In 2006, Carol Dweck introduced mindset theories to us in her book, Mindset: The New Psychology of Success. In this book she talks about the difference between a growth and fixed mindset and her research from there has skyrocketed into classrooms, workplaces and conferences. The idea is that people who have a growth mindset tend to achieve more than those with a more fixed mindset. People who believe that talents can be developed through learning, strategies, work ethic and the input of others fall into the growth mindset category. Those who have the motto, “I either have it or I don’t” fall into the latter.
I always considered myself someone who thrived off of learning, but not in a formal setting. I have always enjoyed reading books and articles, watching HLN (my preference over CNN) or engaging in friendly debates with friends and family around hot topics. So when someone, specifically my Uncle, would say to me “You should consider going back to school” I would always shut down that idea. I had obtained my Bachelor’s Degree, which took me 5 years, and that was enough for me.
Well, in 2010 I enrolled in a Master’s program. Guess I was not finished.
After taking another 5 years to complete my M.B.A. I for sure thought I was finished.
This year, 2018, I get accepted to Georgetown University’s Executive Certificate in Strategic Diversity & Inclusion Management program.
Apparently I am not done with school.
Fast forward. Day 1 of class.
9 AM – 26 diverse men and women are sitting in a circle facing each other. As introductions were happening, I got a rush of excitement. Not only am I about to expand my knowledge within Diversity & Inclusion, I am about to learn from these hand picked individuals who are learning right a long side of me.
This is who makes up cohort 8 of this program:
Higher education professionals
Current and former members of the military – with over 100 years of service combined
A former member of the Heatwave music group
A woman who just moved to D.C. from Finland three weeks ago
Two people who were previously in Biochemistry
One of the founders of District Taco – an popular taco eatery in DC/MD/VA/PA
The author of Fight Like a Girl: The Truth Behind How Female Marines Are Trained
Four members from my amazing sorority – Alpha Kappa Alpha Sorority Inc
I was taken back by who I just met. There is plenty to learn from these working professionals. And not to mention the regional differences in the classroom. Outside of locals from the DMV, people traveled from Burlington VT, Seattle WA, Portland OR, Atlanta GA, Los Angeles CA, and New York NY.
After my first day of class I began to think about my initial hesitations around returning to school at this stage in my life. We all have a lot going on right? But I was so excited to go home after my first day and complete my homework. I found a new pocket of passion that I did not think I had anymore.

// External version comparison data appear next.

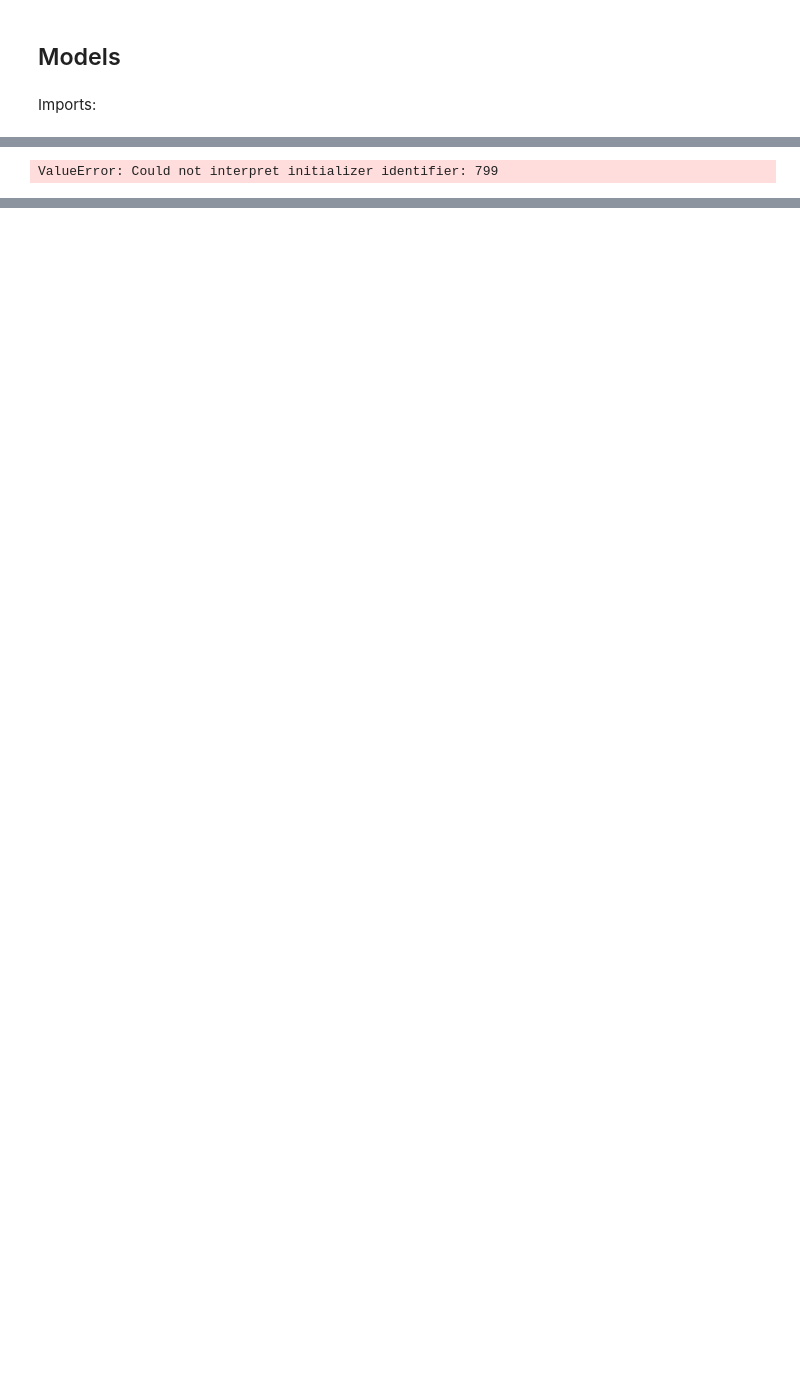
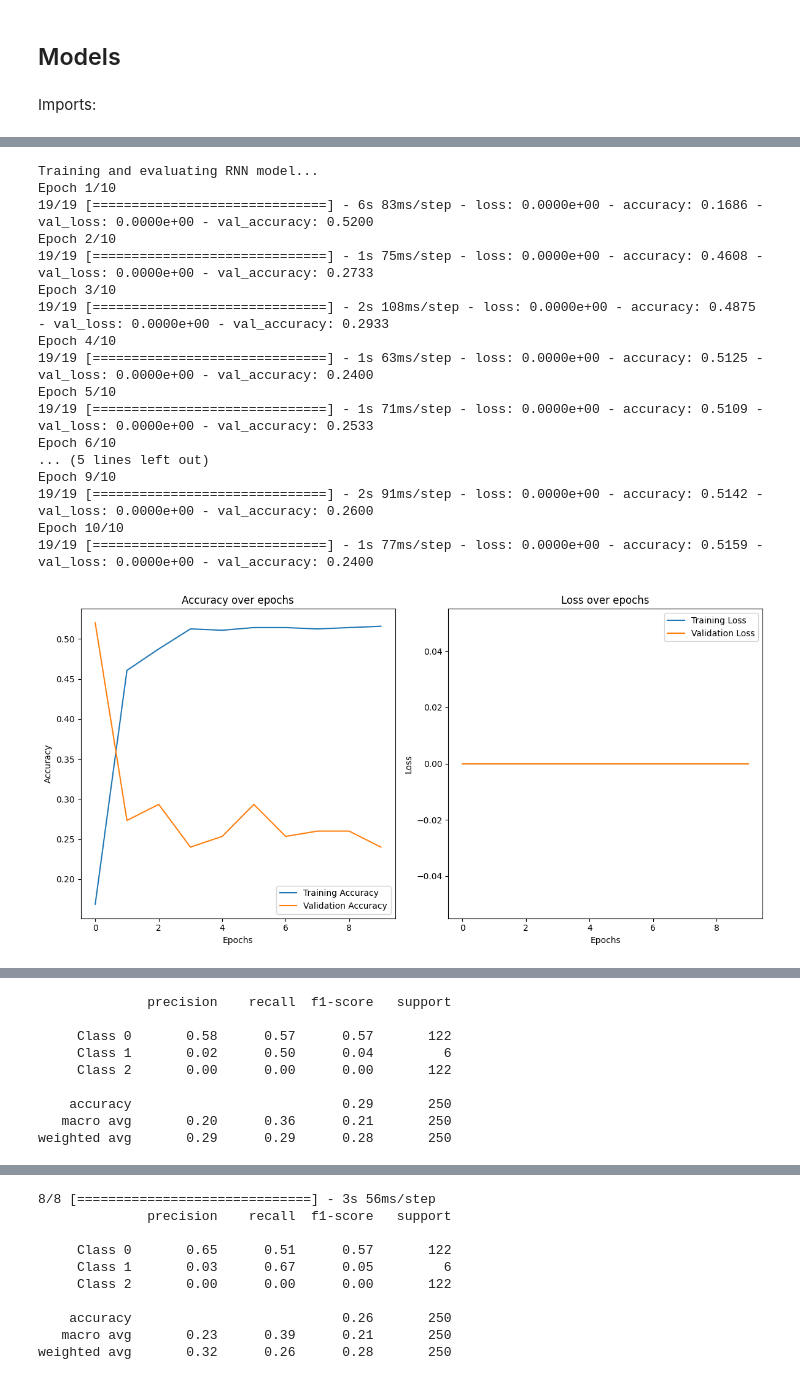
Before and after one commit to Muhammad-Hamza-Khan-03/Academics, a Jupyter notebook: NLP Assignments/Assignment_3/21l-5654-A3-Q1.ipynb, the cells around one changed output, grey strips where cells are left out. Cells and saved outputs as stored; diff of their text form; code cells hidden in the pictures; blank space fills up the shorter version.

```diff
--- a/NLP Assignments/Assignment_3/21l-5654-A3-Q1.ipynb
+++ b/NLP Assignments/Assignment_3/21l-5654-A3-Q1.ipynb
@@ -257,3 +245,9 @@ urdu_dataset.to_csv('Analysed_Urdu_Tweets.csv')
+# %%
+tokenizer = Tokenizer()
+tokenizer.fit_on_texts(df['Tweet'])
+sequences = tokenizer.texts_to_sequences(df['Tweet'])
+max_sequence_length = max(len(x) for x in sequences)
+padded_sequences = pad_sequences(sequences, maxlen=max_sequence_length, padding='post')
 # %% [markdown]
 ## Split the dataset
 # %%
@@ -270,0 +267,4 @@ Testing set shape: (250, 3)
+# %%
+# Splitting the dataset
+from sklearn.model_selection import train_test_split
+X_train, X_test, y_train, y_test = train_test_split(padded_sequences, df['Class'], test_size=0.25, random_state=42)
@@ -279,0 +340,3 @@ from sklearn.feature_extraction.text import TfidfVectorizer
+# %%
+vocab_size = len(tokenizer.word_index) + 1
+embedding_dim = 128
@@ -294,20 +381,27 @@ X_train_tf.shape
-# %%
-num_layers = [2, 3]
-dropout_rates = [0.3, 0.7]
-
-# Iterate over the hyperparameters and train the models
-for layers in num_layers:
-    for rate in dropout_rates:
-        # Create the model with the specified hyperparameters
-        model = Sequential([
-            Embedding(X_train_tf.shape[0],  X_train_tf.shape[1], X_train_tf.shape[0]),
-            LSTM(64, return_sequences=True, dropout=rate, recurrent_dropout=rate, input_shape=(X_train_tf.shape[1],)),
-            # Add more layers based on the value of layers
-            Dense(1, activation='sigmoid')
-        ])
-
-        model.compile(loss='binary_crossentropy', optimizer='adam', metrics=['accuracy'])
-
-        model.fit(X_train_tf, y_train_TFIDF_onehot, epochs=10, batch_size=32, validation_split=0.2)
-# %% [output]
-ValueError: Could not interpret initializer identifier: 799
+# %%
+
+for model_type in models:
+    print(f"Training and evaluating {model_type} model...")
+    model = build_model(model_type)
+    history = model.fit(X_train, y_train, batch_size=32, epochs=10, validation_split=0.2)
+    plot_history(history)  # Assuming plot_history is defined
+    evaluate_model(model, X_test, y_test)  # Assuming evaluate_model is defined
+# %% [output]
+Training and evaluating RNN model...
+Epoch 1/10
+19/19 [==============================] - 6s 83ms/step - loss: 0.0000e+00 - accuracy: 0.1686 - val_loss: 0.0000e+00 - val_accuracy: 0.5200
+Epoch 2/10
+19/19 [==============================] - 1s 75ms/step - loss: 0.0000e+00 - accuracy: 0.4608 - val_loss: 0.0000e+00 - val_accuracy: 0.2733
+Epoch 3/10
+19/19 [==============================] - 2s 108ms/step - loss: 0.0000e+00 - accuracy: 0.4875 - val_loss: 0.0000e+00 - val_accuracy: 0.2933
+Epoch 4/10
+19/19 [==============================] - 1s 63ms/step - loss: 0.0000e+00 - accuracy: 0.5125 - val_loss: 0.0000e+00 - val_accuracy: 0.2400
+Epoch 5/10
+19/19 [==============================] - 1s 71ms/step - loss: 0.0000e+00 - accuracy: 0.5109 - val_loss: 0.0000e+00 - val_accuracy: 0.2533
+Epoch 6/10
+... (5 lines left out)
+Epoch 9/10
+19/19 [==============================] - 2s 91ms/step - loss: 0.0000e+00 - accuracy: 0.5142 - val_loss: 0.0000e+00 - val_accuracy: 0.2600
+Epoch 10/10
+19/19 [==============================] - 1s 77ms/step - loss: 0.0000e+00 - accuracy: 0.5159 - val_loss: 0.0000e+00 - val_accuracy: 0.2400
+[figure, added]
@@ -313,0 +409,9 @@ ValueError: Could not interpret initializer identifier: 799
+              precision    recall  f1-score   support
+
+     Class 0       0.58      0.57      0.57       122
+     Class 1       0.02      0.50      0.04         6
+     Class 2       0.00      0.00      0.00       122
+
+    accuracy                           0.29       250
+   macro avg       0.20      0.36      0.21       250
+weighted avg       0.29      0.29      0.28       250
@@ -313,0 +437,10 @@ ValueError: Could not interpret initializer identifier: 799
+8/8 [==============================] - 3s 56ms/step
+              precision    recall  f1-score   support
+
+     Class 0       0.65      0.51      0.57       122
+     Class 1       0.03      0.67      0.05         6
+     Class 2       0.00      0.00      0.00       122
+
+    accuracy                           0.26       250
+   macro avg       0.23      0.39      0.21       250
+weighted avg       0.32      0.26      0.28       250
```
Also changed, not shown: parts of 18 cells of this notebook, 2 other files.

This program spans over 6 months and we meet once a month for 3 consecutive days. Thinking about what I learned after 3 days excites me on what is to come. It also has jump started my growth mindset.
I appreciate the work that Carol Dweck has presented to us over 10 years ago. Learning does not stop after grade school and college. It scales beyond. Challenging your mind is a way to keep your passions in the foreground and to keep yourself relevant. A classroom setting is not for everyone, but there are various ways to keep your mind active.

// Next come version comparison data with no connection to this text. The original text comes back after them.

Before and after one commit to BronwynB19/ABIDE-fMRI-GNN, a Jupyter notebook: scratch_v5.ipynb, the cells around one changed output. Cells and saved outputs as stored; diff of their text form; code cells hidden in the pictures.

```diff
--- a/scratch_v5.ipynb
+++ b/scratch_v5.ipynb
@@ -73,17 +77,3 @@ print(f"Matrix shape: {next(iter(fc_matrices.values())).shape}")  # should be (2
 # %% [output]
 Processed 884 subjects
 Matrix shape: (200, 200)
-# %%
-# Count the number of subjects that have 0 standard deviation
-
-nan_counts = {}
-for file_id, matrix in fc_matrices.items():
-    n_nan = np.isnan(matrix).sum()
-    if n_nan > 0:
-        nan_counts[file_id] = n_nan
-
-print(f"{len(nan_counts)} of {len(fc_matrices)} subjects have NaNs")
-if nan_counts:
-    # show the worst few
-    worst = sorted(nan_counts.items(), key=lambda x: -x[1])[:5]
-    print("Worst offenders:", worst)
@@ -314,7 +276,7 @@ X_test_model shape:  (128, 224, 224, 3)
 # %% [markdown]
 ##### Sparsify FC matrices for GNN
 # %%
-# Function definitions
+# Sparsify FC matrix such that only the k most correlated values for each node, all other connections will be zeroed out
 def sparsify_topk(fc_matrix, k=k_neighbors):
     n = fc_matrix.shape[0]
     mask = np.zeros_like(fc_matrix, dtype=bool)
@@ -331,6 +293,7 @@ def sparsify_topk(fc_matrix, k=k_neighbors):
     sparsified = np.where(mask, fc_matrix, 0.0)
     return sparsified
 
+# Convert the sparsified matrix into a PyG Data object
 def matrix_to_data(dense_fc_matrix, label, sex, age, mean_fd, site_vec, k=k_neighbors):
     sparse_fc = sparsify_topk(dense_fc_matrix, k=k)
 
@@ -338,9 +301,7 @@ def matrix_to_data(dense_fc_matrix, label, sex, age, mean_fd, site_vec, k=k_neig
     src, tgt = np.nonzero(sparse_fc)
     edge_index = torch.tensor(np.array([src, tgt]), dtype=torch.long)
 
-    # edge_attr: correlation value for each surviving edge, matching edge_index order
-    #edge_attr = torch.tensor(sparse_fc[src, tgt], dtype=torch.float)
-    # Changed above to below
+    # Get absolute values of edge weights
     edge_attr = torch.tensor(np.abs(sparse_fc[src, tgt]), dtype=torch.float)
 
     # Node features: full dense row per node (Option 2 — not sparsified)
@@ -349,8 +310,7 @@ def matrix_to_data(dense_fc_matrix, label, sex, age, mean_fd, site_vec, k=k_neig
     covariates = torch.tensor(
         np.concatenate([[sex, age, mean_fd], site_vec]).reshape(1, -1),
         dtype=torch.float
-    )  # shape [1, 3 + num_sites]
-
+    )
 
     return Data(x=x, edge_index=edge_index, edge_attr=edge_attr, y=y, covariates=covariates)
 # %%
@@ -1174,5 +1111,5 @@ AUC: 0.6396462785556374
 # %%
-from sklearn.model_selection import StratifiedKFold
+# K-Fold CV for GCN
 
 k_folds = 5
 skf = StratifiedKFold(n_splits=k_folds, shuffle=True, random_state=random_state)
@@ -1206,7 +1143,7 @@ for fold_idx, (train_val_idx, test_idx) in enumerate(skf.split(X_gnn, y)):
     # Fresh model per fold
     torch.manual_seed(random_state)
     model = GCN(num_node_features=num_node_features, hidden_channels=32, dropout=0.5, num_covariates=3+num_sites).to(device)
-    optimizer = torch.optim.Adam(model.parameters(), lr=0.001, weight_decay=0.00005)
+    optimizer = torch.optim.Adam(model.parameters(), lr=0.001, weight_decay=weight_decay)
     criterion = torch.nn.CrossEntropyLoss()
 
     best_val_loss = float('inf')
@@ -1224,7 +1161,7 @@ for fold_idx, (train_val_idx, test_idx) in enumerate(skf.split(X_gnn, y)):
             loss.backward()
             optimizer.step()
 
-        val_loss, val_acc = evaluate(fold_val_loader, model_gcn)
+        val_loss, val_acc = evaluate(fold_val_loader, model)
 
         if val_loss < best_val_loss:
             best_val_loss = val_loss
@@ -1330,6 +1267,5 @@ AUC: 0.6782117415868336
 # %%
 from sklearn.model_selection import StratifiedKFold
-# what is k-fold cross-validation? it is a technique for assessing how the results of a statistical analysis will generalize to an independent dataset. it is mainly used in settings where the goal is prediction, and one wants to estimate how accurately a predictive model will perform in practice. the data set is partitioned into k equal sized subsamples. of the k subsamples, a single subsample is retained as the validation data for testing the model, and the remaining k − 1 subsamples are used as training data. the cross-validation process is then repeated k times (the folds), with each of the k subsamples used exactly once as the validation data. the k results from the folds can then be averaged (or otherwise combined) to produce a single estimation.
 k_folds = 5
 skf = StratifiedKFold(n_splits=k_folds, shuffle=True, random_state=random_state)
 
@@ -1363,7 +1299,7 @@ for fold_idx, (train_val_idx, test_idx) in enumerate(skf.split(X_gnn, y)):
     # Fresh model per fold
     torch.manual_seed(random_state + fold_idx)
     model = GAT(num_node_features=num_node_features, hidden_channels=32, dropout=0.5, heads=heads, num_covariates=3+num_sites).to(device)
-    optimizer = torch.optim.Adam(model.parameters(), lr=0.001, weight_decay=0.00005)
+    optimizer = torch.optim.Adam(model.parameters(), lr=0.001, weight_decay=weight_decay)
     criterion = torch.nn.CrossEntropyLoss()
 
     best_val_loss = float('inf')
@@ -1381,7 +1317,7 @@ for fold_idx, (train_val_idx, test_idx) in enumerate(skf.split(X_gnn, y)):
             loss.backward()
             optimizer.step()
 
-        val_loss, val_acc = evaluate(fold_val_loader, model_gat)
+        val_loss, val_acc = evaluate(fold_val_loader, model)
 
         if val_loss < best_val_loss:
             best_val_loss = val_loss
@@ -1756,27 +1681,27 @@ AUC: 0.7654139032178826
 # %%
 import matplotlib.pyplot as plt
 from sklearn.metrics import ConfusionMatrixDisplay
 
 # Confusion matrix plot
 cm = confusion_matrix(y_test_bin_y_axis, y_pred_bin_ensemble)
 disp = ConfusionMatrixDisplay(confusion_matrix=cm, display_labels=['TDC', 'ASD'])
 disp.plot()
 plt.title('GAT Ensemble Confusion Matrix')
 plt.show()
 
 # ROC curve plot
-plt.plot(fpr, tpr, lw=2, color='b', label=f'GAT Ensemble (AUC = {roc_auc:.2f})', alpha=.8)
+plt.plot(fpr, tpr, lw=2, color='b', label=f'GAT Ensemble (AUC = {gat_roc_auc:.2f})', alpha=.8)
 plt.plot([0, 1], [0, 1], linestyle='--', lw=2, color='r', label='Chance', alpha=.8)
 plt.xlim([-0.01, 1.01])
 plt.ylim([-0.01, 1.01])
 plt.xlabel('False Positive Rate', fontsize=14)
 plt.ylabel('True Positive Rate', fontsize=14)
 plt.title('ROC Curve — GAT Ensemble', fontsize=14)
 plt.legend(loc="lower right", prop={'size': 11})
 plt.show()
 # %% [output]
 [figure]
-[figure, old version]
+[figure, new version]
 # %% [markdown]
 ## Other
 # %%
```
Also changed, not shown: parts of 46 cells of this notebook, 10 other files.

Subscribe or follow
What does your social media thread look like? In a previous post I wrote, it is important to have variety on social media. Now I want you to think about your professional field or interest. Do you follow or subscribe to articles or channels that provide knowledge that you could use in your daily work tasks?
Every Wednesday morning from 9-10 AM I dedicate to personal development. My company invested in Degreed to provide employees with articles, videos and training relevant to our careers and professional growth. During this dedicated hour, I spend time reading or watching content. It is challenging not to get distracted by emails, phone calls or anything else that pops up work related, but sticking to this plan has helped me discover information that I would have never found.

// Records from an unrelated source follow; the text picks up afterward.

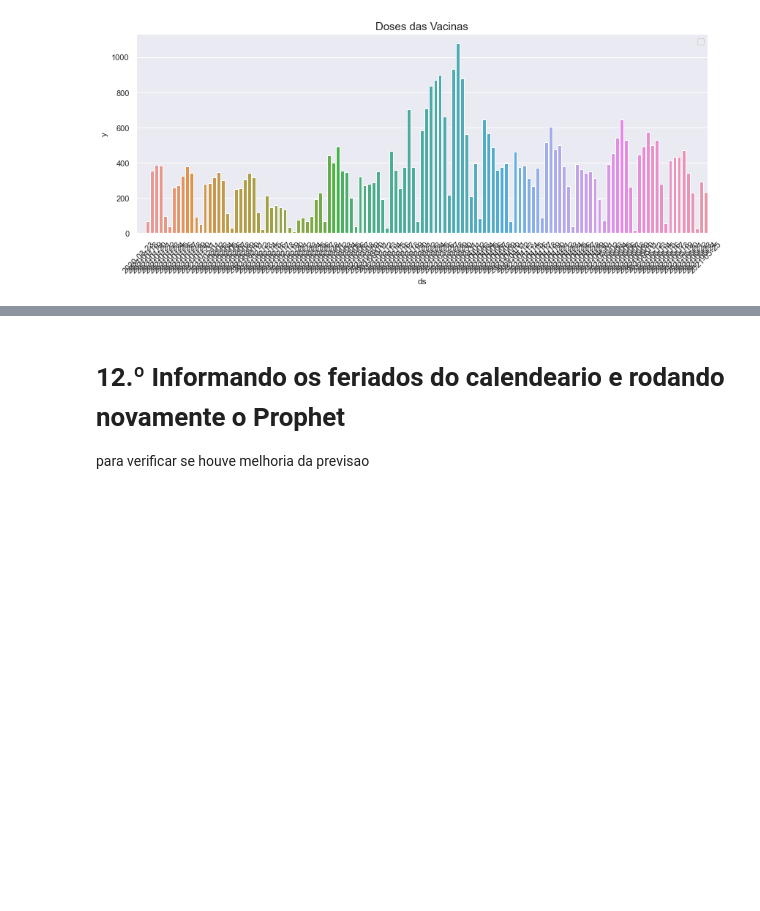
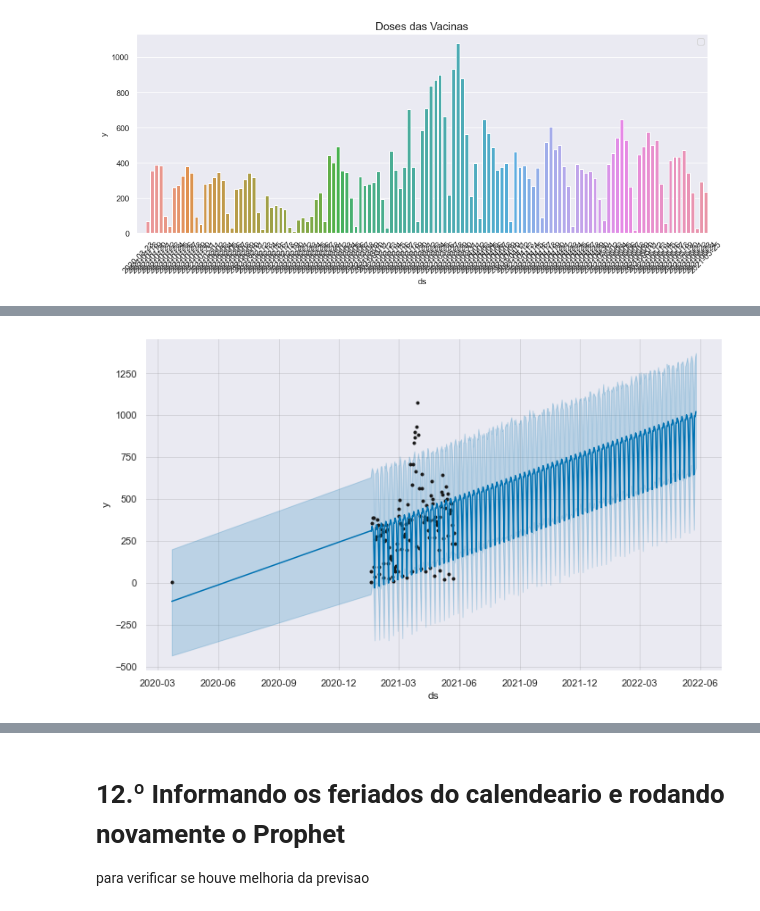
Before and after one commit to nubia-mp1211/Projeto-Final, a Jupyter notebook: ATUAL -Tratando-Vacinados e Previsoes.ipynb, the cells around one changed output, grey strips where cells are left out. Cells and saved outputs as stored; diff of their text form; code cells hidden in the pictures; blank space fills up the shorter version.

```diff
--- a/ATUAL -Tratando-Vacinados e Previsoes.ipynb
+++ b/ATUAL -Tratando-Vacinados e Previsoes.ipynb
@@ -500,0 +318,23 @@ fig = plot_cross_validation_metric(df_cross, metric='mape', figsize = (10,10))
+# %%
+# Fazendo Saturações Previsões de Crescimento: Modelo Prophet
+
+model1 = Prophet(interval_width = 0.95) # por padrao é 0.80%
+
+# Faremos o treinamento o meodelo:
+
+model1.fit(df1)
+
+
+# O Prophet disponibiliza um dataframe adequado que se estenda para o futuro
+# por um número especificado de dias (que escolhemos para prever)
+# usando o método auxiliar `make_future_dataframe.
+
+future1   = model1.make_future_dataframe(periods = 365) # previsão de 1 ano
+
+
+# O método PREDICT, atribuirá cada linha em future um valor previsto que ele nomeia "yhat".
+# Se você passar datas históricas, isso fornecerá um ajuste na amostra.
+# O objeto FORECAST é um novo dataframe que inclui uma coluna yhatcom a previsão,
+# bem como colunas para componentes e intervalos de incerteza.
+
+forecast1 = model1.predict(future1)
@@ -500,0 +375,6 @@ fig = plot_cross_validation_metric(df_cross, metric='mape', figsize = (10,10))
+# %%
+# Plotting: Traçando as Previsôes:
+
+fig1 = model1.plot(forecast1)
+# %% [output]
+[figure, added]
```
Also changed, not shown: parts of 76 cells of this notebook.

Take part in something at work
Does your company have employee or business resource groups? Are there volunteer or community involvement opportunities? Growing your mind does not have to mean reading books and articles, it can mean spending time with your fellow colleagues to learn more about them.
Employee resource groups are a good way to get involved in community at work. These groups can range from Women, Multi-Cultural, LGBTQ and Working Parents. Getting involved can help you rediscover your why within you career and organization.
Audit your personal groups
Who are you surrounding yourself with daily? Are these individuals pouring into or taking away from you? Keep in mind that the people around you slowly contribute to your daily habits and decisions. Take an inventory of you walks through life with you.
You might not think this a way to “grow your brain”, but it is. Everything you come in contact with throughout your day either help you advance, stay still or set you back and people have a huge influence.
Don’t start kicking people of out your squad, but instead change your interactions or shift the types of conversations you have. You will start to see and feel a difference in the energy you have when around certain people.
I hope this helps you jump start a new journey to your growth mind set. I’ll leave you with a few of my favorite images that help describe fixed vs growth mindsets.